Send back the whole listing untouched.

○ ○ ○ ○ ○

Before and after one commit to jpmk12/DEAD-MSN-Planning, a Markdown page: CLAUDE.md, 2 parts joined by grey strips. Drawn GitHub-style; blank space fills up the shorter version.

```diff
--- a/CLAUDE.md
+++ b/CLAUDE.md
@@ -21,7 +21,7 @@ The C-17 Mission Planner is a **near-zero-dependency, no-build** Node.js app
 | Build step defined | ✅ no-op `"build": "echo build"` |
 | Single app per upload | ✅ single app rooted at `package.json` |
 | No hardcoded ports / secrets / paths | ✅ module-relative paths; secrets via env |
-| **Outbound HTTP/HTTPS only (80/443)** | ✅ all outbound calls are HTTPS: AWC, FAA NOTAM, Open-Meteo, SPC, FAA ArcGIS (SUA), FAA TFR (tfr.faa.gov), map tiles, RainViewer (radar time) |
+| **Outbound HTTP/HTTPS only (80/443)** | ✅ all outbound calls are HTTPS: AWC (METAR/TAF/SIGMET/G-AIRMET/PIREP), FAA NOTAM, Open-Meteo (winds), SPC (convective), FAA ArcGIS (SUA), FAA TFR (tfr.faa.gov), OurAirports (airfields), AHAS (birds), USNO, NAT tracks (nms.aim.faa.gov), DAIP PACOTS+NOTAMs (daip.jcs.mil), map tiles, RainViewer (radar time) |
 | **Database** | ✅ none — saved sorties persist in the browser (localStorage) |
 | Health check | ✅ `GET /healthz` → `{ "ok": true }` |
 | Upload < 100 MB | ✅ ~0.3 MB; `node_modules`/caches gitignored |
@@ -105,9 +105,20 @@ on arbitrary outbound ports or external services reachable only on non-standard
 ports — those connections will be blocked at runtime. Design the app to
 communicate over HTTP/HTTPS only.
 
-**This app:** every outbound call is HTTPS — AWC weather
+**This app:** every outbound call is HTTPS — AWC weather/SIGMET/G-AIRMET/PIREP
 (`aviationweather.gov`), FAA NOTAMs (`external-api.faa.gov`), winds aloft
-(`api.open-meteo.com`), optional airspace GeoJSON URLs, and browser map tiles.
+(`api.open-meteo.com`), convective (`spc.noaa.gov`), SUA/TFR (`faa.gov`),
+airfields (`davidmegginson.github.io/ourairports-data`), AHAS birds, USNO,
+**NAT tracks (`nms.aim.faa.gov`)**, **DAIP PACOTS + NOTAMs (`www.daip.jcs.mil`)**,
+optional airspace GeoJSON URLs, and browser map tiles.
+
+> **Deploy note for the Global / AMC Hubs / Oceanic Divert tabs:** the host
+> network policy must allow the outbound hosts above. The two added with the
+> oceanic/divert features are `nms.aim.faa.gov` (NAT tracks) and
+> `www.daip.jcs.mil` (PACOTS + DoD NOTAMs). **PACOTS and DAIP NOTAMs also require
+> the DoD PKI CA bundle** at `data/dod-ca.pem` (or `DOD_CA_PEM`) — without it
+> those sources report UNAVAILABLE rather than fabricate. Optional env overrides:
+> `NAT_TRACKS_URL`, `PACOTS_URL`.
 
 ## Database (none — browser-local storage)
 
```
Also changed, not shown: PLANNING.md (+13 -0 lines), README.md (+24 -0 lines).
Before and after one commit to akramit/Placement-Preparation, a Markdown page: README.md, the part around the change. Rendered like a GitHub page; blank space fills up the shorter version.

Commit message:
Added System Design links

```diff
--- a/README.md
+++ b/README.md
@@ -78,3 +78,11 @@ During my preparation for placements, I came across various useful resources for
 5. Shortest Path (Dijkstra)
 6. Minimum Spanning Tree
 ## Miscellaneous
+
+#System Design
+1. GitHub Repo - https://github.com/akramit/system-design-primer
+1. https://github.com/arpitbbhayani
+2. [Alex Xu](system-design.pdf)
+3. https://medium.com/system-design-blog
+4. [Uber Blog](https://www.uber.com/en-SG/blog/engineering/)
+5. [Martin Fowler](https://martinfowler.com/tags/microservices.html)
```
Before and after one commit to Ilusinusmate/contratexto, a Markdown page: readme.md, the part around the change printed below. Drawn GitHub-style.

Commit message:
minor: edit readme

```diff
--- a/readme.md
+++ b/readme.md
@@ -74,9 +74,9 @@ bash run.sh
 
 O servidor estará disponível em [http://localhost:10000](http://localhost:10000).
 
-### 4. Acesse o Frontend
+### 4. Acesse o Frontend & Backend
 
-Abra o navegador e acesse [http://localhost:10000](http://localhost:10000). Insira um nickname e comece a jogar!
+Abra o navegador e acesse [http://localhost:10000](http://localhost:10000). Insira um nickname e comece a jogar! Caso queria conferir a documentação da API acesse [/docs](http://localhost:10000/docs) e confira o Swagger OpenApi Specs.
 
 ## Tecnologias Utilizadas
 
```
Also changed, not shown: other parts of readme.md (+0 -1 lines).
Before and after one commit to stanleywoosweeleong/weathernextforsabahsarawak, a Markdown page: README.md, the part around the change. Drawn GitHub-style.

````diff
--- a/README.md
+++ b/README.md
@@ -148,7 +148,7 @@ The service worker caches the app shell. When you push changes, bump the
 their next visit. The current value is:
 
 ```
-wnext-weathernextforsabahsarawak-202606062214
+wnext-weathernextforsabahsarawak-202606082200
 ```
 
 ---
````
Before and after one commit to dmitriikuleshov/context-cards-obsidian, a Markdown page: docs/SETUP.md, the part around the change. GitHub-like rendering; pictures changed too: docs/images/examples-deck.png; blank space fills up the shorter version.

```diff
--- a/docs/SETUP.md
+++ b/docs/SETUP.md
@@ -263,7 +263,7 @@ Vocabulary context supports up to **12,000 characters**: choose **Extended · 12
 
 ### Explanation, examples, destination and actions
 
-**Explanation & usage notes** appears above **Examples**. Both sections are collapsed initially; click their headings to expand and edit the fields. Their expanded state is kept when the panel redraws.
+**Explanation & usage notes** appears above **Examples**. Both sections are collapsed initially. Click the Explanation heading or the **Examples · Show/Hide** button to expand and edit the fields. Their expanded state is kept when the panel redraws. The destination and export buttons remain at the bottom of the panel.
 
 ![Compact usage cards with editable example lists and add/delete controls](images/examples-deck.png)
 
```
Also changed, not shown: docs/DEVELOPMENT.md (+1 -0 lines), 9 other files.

○ ○ ○ ○ ○

Solved exercise:
Before and after one commit to jpmk12/DEAD-MSN-Planning, a Markdown page: CLAUDE.md, 2 parts joined by grey strips. Drawn GitHub-style; blank space fills up the shorter version.

```diff
--- a/CLAUDE.md
+++ b/CLAUDE.md
@@ -21,7 +21,7 @@ The C-17 Mission Planner is a **near-zero-dependency, no-build** Node.js app
 | Build step defined | ✅ no-op `"build": "echo build"` |
 | Single app per upload | ✅ single app rooted at `package.json` |
 | No hardcoded ports / secrets / paths | ✅ module-relative paths; secrets via env |
-| **Outbound HTTP/HTTPS only (80/443)** | ✅ all outbound calls are HTTPS: AWC, FAA NOTAM, Open-Meteo, SPC, FAA ArcGIS (SUA), FAA TFR (tfr.faa.gov), map tiles, RainViewer (radar time) |
+| **Outbound HTTP/HTTPS only (80/443)** | ✅ all outbound calls are HTTPS: AWC (METAR/TAF/SIGMET/G-AIRMET/PIREP), FAA NOTAM, Open-Meteo (winds), SPC (convective), FAA ArcGIS (SUA), FAA TFR (tfr.faa.gov), OurAirports (airfields), AHAS (birds), USNO, NAT tracks (nms.aim.faa.gov), DAIP PACOTS+NOTAMs (daip.jcs.mil), map tiles, RainViewer (radar time) |
 | **Database** | ✅ none — saved sorties persist in the browser (localStorage) |
 | Health check | ✅ `GET /healthz` → `{ "ok": true }` |
 | Upload < 100 MB | ✅ ~0.3 MB; `node_modules`/caches gitignored |
@@ -105,9 +105,20 @@ on arbitrary outbound ports or external services reachable only on non-standard
 ports — those connections will be blocked at runtime. Design the app to
 communicate over HTTP/HTTPS only.
 
-**This app:** every outbound call is HTTPS — AWC weather
+**This app:** every outbound call is HTTPS — AWC weather/SIGMET/G-AIRMET/PIREP
 (`aviationweather.gov`), FAA NOTAMs (`external-api.faa.gov`), winds aloft
-(`api.open-meteo.com`), optional airspace GeoJSON URLs, and browser map tiles.
+(`api.open-meteo.com`), convective (`spc.noaa.gov`), SUA/TFR (`faa.gov`),
+airfields (`davidmegginson.github.io/ourairports-data`), AHAS birds, USNO,
+**NAT tracks (`nms.aim.faa.gov`)**, **DAIP PACOTS + NOTAMs (`www.daip.jcs.mil`)**,
+optional airspace GeoJSON URLs, and browser map tiles.
+
+> **Deploy note for the Global / AMC Hubs / Oceanic Divert tabs:** the host
+> network policy must allow the outbound hosts above. The two added with the
+> oceanic/divert features are `nms.aim.faa.gov` (NAT tracks) and
+> `www.daip.jcs.mil` (PACOTS + DoD NOTAMs). **PACOTS and DAIP NOTAMs also require
+> the DoD PKI CA bundle** at `data/dod-ca.pem` (or `DOD_CA_PEM`) — without it
+> those sources report UNAVAILABLE rather than fabricate. Optional env overrides:
+> `NAT_TRACKS_URL`, `PACOTS_URL`.
 
 ## Database (none — browser-local storage)
 
```
Also changed, not shown: PLANNING.md (+13 -0 lines), README.md (+24 -0 lines).
Before and after one commit to akramit/Placement-Preparation, a Markdown page: README.md, the part around the change. Rendered like a GitHub page; blank space fills up the shorter version.

Commit message:
Added System Design links

```diff
--- a/README.md
+++ b/README.md
@@ -78,3 +78,11 @@ During my preparation for placements, I came across various useful resources for
 5. Shortest Path (Dijkstra)
 6. Minimum Spanning Tree
 ## Miscellaneous
+
+#System Design
+1. GitHub Repo - https://github.com/akramit/system-design-primer
+1. https://github.com/arpitbbhayani
+2. [Alex Xu](system-design.pdf)
+3. https://medium.com/system-design-blog
+4. [Uber Blog](https://www.uber.com/en-SG/blog/engineering/)
+5. [Martin Fowler](https://martinfowler.com/tags/microservices.html)
```
Before and after one commit to Ilusinusmate/contratexto, a Markdown page: readme.md, the part around the change printed below. Drawn GitHub-style.

Commit message:
minor: edit readme

```diff
--- a/readme.md
+++ b/readme.md
@@ -74,9 +74,9 @@ bash run.sh
 
 O servidor estará disponível em [http://localhost:10000](http://localhost:10000).
 
-### 4. Acesse o Frontend
+### 4. Acesse o Frontend & Backend
 
-Abra o navegador e acesse [http://localhost:10000](http://localhost:10000). Insira um nickname e comece a jogar!
+Abra o navegador e acesse [http://localhost:10000](http://localhost:10000). Insira um nickname e comece a jogar! Caso queria conferir a documentação da API acesse [/docs](http://localhost:10000/docs) e confira o Swagger OpenApi Specs.
 
 ## Tecnologias Utilizadas
 
```
Also changed, not shown: other parts of readme.md (+0 -1 lines).
Before and after one commit to stanleywoosweeleong/weathernextforsabahsarawak, a Markdown page: README.md, the part around the change. Drawn GitHub-style.

````diff
--- a/README.md
+++ b/README.md
@@ -148,7 +148,7 @@ The service worker caches the app shell. When you push changes, bump the
 their next visit. The current value is:
 
 ```
-wnext-weathernextforsabahsarawak-202606062214
+wnext-weathernextforsabahsarawak-202606082200
 ```
 
 ---
````
Before and after one commit to dmitriikuleshov/context-cards-obsidian, a Markdown page: docs/SETUP.md, the part around the change. GitHub-like rendering; pictures changed too: docs/images/examples-deck.png; blank space fills up the shorter version.

```diff
--- a/docs/SETUP.md
+++ b/docs/SETUP.md
@@ -263,7 +263,7 @@ Vocabulary context supports up to **12,000 characters**: choose **Extended · 12
 
 ### Explanation, examples, destination and actions
 
-**Explanation & usage notes** appears above **Examples**. Both sections are collapsed initially; click their headings to expand and edit the fields. Their expanded state is kept when the panel redraws.
+**Explanation & usage notes** appears above **Examples**. Both sections are collapsed initially. Click the Explanation heading or the **Examples · Show/Hide** button to expand and edit the fields. Their expanded state is kept when the panel redraws. The destination and export buttons remain at the bottom of the panel.
 
 ![Compact usage cards with editable example lists and add/delete controls](images/examples-deck.png)
 
```
Also changed, not shown: docs/DEVELOPMENT.md (+1 -0 lines), 9 other files.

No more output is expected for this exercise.